Across these entries, count the lines holding the string "text"; the number is the whole answer.

··· RECORDED DATA ···

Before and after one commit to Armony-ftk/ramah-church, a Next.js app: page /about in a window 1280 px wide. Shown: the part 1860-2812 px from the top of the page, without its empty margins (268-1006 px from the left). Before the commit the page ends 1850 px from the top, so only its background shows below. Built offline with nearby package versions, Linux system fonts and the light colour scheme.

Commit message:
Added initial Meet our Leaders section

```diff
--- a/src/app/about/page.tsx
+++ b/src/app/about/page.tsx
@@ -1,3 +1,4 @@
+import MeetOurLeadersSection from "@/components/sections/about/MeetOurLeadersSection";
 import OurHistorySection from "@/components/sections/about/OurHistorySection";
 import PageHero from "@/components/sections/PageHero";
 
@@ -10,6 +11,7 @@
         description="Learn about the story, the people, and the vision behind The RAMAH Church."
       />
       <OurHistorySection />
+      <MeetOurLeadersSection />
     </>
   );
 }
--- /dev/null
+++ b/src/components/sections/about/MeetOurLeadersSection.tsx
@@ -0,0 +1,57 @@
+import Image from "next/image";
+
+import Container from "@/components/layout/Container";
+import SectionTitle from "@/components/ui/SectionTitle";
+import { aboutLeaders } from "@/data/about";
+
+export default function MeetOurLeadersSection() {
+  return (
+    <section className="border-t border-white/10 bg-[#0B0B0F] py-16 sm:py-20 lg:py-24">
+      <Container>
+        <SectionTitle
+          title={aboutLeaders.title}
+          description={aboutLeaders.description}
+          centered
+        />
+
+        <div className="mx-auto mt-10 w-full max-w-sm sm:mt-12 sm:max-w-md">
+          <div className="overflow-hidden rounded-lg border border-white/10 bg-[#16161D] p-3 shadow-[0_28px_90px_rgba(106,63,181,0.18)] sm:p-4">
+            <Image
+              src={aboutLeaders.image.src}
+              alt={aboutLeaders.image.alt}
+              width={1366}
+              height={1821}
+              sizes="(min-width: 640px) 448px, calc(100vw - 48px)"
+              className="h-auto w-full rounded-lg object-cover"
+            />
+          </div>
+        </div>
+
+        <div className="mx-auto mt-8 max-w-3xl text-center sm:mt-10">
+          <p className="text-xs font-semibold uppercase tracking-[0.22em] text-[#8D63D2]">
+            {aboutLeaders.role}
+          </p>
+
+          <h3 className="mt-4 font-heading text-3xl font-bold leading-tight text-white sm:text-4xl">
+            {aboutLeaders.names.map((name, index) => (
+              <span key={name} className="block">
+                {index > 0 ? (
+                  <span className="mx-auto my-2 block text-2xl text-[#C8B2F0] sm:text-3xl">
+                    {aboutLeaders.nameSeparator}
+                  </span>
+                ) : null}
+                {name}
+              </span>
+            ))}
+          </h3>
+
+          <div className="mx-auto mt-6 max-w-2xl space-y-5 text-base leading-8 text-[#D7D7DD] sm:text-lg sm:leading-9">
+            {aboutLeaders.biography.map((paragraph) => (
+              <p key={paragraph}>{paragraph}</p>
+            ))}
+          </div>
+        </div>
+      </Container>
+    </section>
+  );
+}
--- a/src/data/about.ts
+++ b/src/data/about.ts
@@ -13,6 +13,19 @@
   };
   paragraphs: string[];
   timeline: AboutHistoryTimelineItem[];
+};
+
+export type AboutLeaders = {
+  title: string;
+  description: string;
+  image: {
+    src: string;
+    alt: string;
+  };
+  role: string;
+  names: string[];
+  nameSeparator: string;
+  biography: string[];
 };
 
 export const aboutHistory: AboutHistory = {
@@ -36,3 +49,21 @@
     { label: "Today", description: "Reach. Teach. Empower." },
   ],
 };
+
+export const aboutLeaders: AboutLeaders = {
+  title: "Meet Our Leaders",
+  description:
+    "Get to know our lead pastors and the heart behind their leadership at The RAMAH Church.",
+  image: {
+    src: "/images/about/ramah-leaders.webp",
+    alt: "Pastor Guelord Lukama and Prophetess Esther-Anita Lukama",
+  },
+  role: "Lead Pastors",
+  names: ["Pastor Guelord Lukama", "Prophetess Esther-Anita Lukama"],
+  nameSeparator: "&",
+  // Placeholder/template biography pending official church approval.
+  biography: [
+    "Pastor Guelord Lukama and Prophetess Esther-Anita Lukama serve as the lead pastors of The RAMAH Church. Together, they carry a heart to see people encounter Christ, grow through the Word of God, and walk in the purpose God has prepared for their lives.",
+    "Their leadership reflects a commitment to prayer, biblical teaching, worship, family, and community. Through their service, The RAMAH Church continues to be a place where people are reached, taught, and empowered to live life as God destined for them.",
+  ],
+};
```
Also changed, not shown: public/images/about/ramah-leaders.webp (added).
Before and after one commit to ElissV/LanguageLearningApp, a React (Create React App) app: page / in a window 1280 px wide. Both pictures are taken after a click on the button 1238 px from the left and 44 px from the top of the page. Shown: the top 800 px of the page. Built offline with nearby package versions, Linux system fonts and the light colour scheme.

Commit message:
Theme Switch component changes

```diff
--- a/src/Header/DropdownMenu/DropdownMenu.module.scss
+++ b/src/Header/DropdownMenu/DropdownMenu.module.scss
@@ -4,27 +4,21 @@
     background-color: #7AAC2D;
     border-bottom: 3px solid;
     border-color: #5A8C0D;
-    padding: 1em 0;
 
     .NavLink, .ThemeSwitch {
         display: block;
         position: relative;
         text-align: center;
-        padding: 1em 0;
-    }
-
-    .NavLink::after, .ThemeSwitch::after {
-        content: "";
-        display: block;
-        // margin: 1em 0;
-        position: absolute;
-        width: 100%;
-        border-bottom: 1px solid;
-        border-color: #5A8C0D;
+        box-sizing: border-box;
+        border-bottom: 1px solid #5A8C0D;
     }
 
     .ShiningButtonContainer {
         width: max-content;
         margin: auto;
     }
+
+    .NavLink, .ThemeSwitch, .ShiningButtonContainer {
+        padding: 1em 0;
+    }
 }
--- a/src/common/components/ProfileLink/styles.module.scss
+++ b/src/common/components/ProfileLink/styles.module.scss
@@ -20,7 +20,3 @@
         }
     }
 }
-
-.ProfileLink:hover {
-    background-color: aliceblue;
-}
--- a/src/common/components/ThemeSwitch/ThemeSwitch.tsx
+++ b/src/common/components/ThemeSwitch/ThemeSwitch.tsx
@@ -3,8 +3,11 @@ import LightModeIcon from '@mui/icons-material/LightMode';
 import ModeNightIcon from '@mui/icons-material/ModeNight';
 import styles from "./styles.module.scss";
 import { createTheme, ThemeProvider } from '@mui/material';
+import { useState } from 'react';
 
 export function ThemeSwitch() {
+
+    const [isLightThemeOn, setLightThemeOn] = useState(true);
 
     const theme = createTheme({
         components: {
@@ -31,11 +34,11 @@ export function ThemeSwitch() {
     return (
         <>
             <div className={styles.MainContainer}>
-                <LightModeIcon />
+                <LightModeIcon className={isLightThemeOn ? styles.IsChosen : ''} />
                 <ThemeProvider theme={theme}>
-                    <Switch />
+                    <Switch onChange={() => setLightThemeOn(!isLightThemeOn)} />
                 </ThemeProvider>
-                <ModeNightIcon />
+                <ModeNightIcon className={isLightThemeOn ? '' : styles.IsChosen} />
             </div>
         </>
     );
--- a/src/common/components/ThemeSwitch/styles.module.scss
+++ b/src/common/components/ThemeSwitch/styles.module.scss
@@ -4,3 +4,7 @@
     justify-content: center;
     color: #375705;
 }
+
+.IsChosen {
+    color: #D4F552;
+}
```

···

◆ **ANSWER SECTION**
6